Beneath a clump of ferns and behind a delicate screen of pink *herb-robert and yellow butter-cups there was a neat little nest tucked into a *crevice in the rock. As I gently put my finger on the edge of the nest, immediately, as if released by a hidden spring, up popped three hopeful, gaping yellow beaks. Very gently I just touched the top of each *downy head, then backed away to resume my patient wait.

After two hours of watching those parent birds flying back and forth, back and forth, with never a moment's rest, I felt quite worn out. I wondered how they could keep it up, as presumably they did, from dawn until dusk (which, in midsummer, would be at least fifteen hours!).

Four days later, I came again to the waterfall and saw one of the parent birds *preening its feathers in the sun. "So they do stop sometimes," I thought. "Perhaps he is having a well-earned coffee-break!" He flew away and, after waiting some minutes for the birds to remain with food, I crossed the stream to peep into the nest. To my amazement it was empty! In my foolishness, I had rather hoped to see the *fledglings leave the nest - but those wise parent birds had encouraged them out of the nest, probably very early in the morning, watching over their first trial flights while there were no dangerous humans anywhere near to alarm or to interfere.

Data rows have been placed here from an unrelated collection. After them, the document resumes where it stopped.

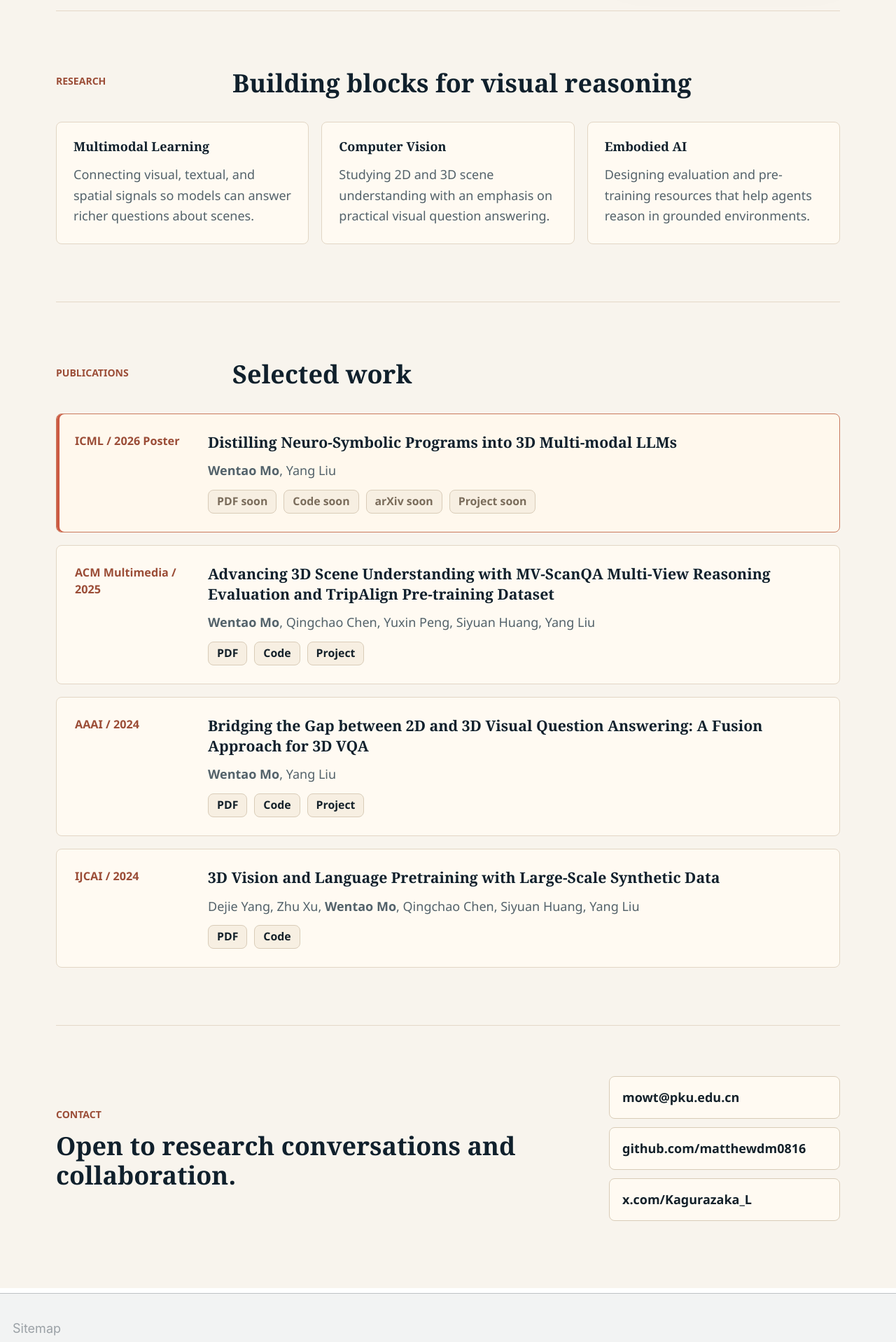
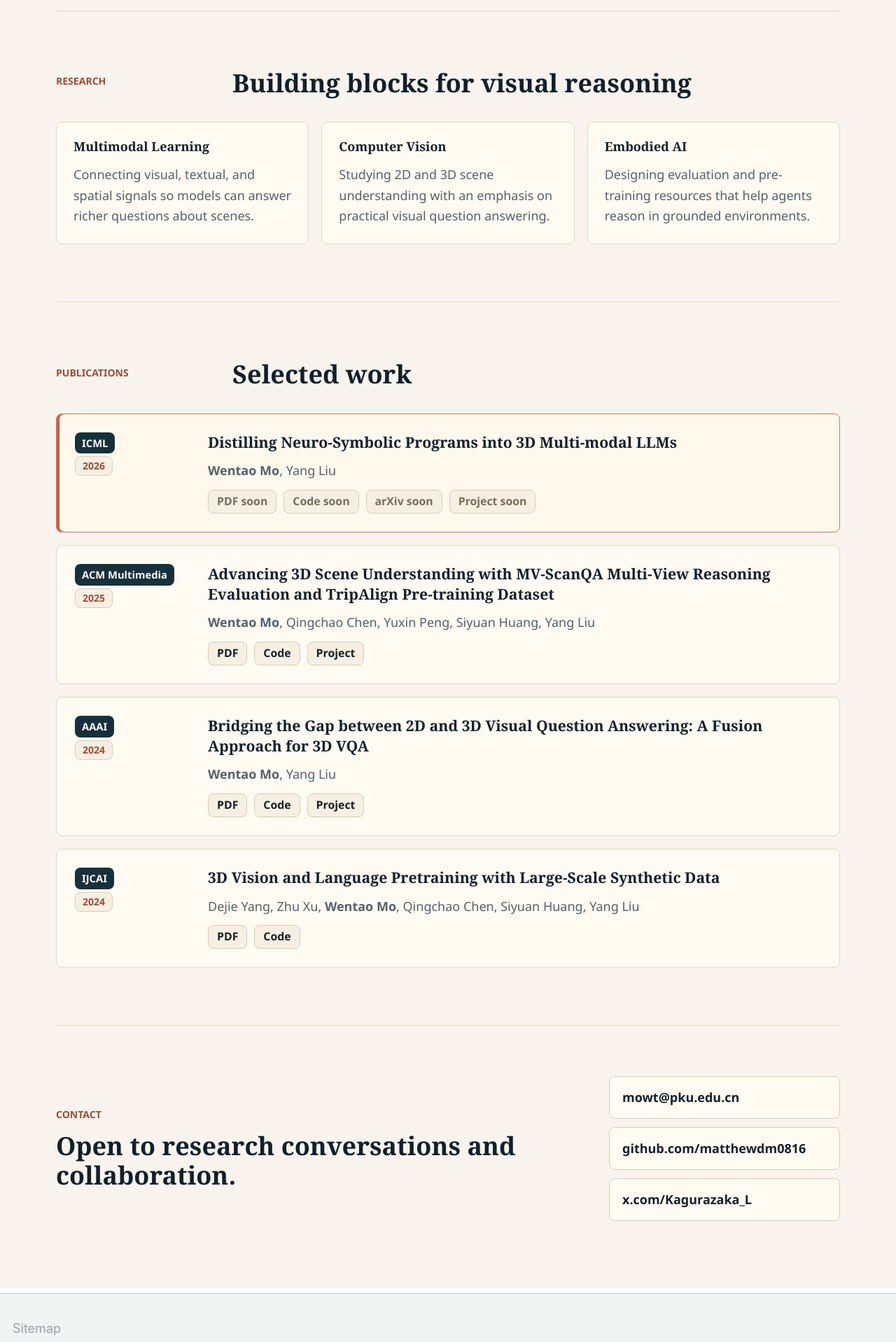
Before and after one commit to matthewdm0816/matthewdm0816.github.io, a Jekyll site: the page built from _pages/about.md, in a window 1280 px wide. Shown: the part 747-2665 px from the top of the page at 70% size. Built offline with Jekyll 4.4.1, drawn with Linux system fonts in a browser that asks for light colours.

Commit message:
Refine publication venue badges

```diff
--- a/_pages/about.md
+++ b/_pages/about.md
@@ -78,7 +78,10 @@ redirect_from:
 
     <div class="publication-list">
       <article class="publication-card publication-card--featured">
-        <div class="publication-card__meta">ICML / 2026 Poster</div>
+        <div class="publication-card__meta">
+          <span class="publication-card__venue">ICML</span>
+          <span class="publication-card__year">2026</span>
+        </div>
         <h3>Distilling Neuro-Symbolic Programs into 3D Multi-modal LLMs</h3>
         <p><strong>Wentao Mo</strong>, Yang Liu</p>
         <div class="publication-card__links">
@@ -90,7 +93,10 @@ redirect_from:
       </article>
 
       <article class="publication-card">
-        <div class="publication-card__meta">ACM Multimedia / 2025</div>
+        <div class="publication-card__meta">
+          <span class="publication-card__venue">ACM Multimedia</span>
+          <span class="publication-card__year">2025</span>
+        </div>
         <h3>Advancing 3D Scene Understanding with MV-ScanQA Multi-View Reasoning Evaluation and TripAlign Pre-training Dataset</h3>
         <p><strong>Wentao Mo</strong>, Qingchao Chen, Yuxin Peng, Siyuan Huang, Yang Liu</p>
         <div class="publication-card__links">
@@ -101,7 +107,10 @@ redirect_from:
       </article>
 
       <article class="publication-card">
-        <div class="publication-card__meta">AAAI / 2024</div>
+        <div class="publication-card__meta">
+          <span class="publication-card__venue">AAAI</span>
+          <span class="publication-card__year">2024</span>
+        </div>
         <h3>Bridging the Gap between 2D and 3D Visual Question Answering: A Fusion Approach for 3D VQA</h3>
         <p><strong>Wentao Mo</strong>, Yang Liu</p>
         <div class="publication-card__links">
@@ -112,7 +121,10 @@ redirect_from:
       </article>
 
       <article class="publication-card">
-        <div class="publication-card__meta">IJCAI / 2024</div>
+        <div class="publication-card__meta">
+          <span class="publication-card__venue">IJCAI</span>
+          <span class="publication-card__year">2024</span>
+        </div>
         <h3>3D Vision and Language Pretraining with Large-Scale Synthetic Data</h3>
         <p>Dejie Yang, Zhu Xu, <strong>Wentao Mo</strong>, Qingchao Chen, Siyuan Huang, Yang Liu</p>
         <div class="publication-card__links">
--- a/assets/css/home.css
+++ b/assets/css/home.css
@@ -203,9 +203,33 @@
 }
 
 .publication-card__meta {
+  align-self: start;
+  display: inline-grid;
+  gap: 4px;
   grid-row: span 3;
+  justify-items: start;
+}
+
+.publication-card__venue,
+.publication-card__year {
+  border-radius: 8px;
+  font-weight: 800;
+  line-height: 1;
+}
+
+.publication-card__venue {
+  padding: 8px 10px;
+  background: #16313c;
+  color: #fff8ed;
+  font-size: 0.82rem;
+}
+
+.publication-card__year {
+  padding: 6px 10px;
+  border: 1px solid #d9ccb8;
+  background: #f7efe2;
   color: #9b4d37;
-  font-size: 0.9rem;
+  font-size: 0.78rem;
   font-weight: 700;
 }
 
```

Where were they now? Probably they had been wisely taken up-stream where fewer humans were likely to *penetrate. I climbed over rocks and splashed through the water for about a quarter of a mile and, sure enough, there they were. First I saw only the parent birds but then, one after the other, I saw three smaller birds (without the long tail feathers) flitting from tree to tree and even bouncing up into the sky twenty feet above my head. As I made my way down-stream, one fledgling was sitting on a rock in the middle of the water and I said to him, "Little do you know that I have actually touched your feathery head!" I found myself thinking of some words I had read in my Bible only that morning:

"I know and am acquainted with all the birds of the mountains, and the wild animals of the field are Mine." Psalm 51 verse 11. (Those words are from the Amplified Version of the Bible.)

I found myself thinking how wise those bird-parents were. They had built their nest in a perfect situation, safely hidden from view, yet within reach of an endless supply of cool flowing water and the necessary insect food. They had tirelessly cared for their young when they were helpless; then, as soon as they could fend for themselves, they had removed them to a safe *environment where they could practise their new powers of flying and feeding. True, I saw a *kestrel hovering up the valley, but that was a natural danger and there were endless rocky crannies, with bracken and mountain-ash and silver-birch trees to provide safe cover.

All this happened a year or two ago. Can you remember, Emma, when I carried you across the waterfall and lifted you up so that you could have a peep, just for a second, into the wagtail's nest? Perhaps you were too young to remember doing this, but Mummy took a photo of us as we were both looking into the nest. I wish I could take you, Charles, to see the wagtails, but they don't nest there any more. They nested in the same place the next year (which Grandpa says is unusual) but I have seen some very noisy children bathing and splashing in the waterfall so I think the wagtails have decided to stay further up the stream, where I first saw the baby birds flying. This is the only place where I can be sure of seeing them now.

I may wander up there, presently, and see if they are flying up and down looking for insects. They are such graceful birds, and I love to see their long tails wagging quickly up and down, to balance themselves, whenever they land on a rock.

That's all for now, and this comes, with much love as always, from Grandma and Grandpa.

* The words marked with a star can be looked up in the dictionary if you are not sure of their meaning.

Copyright © Family Matters 1996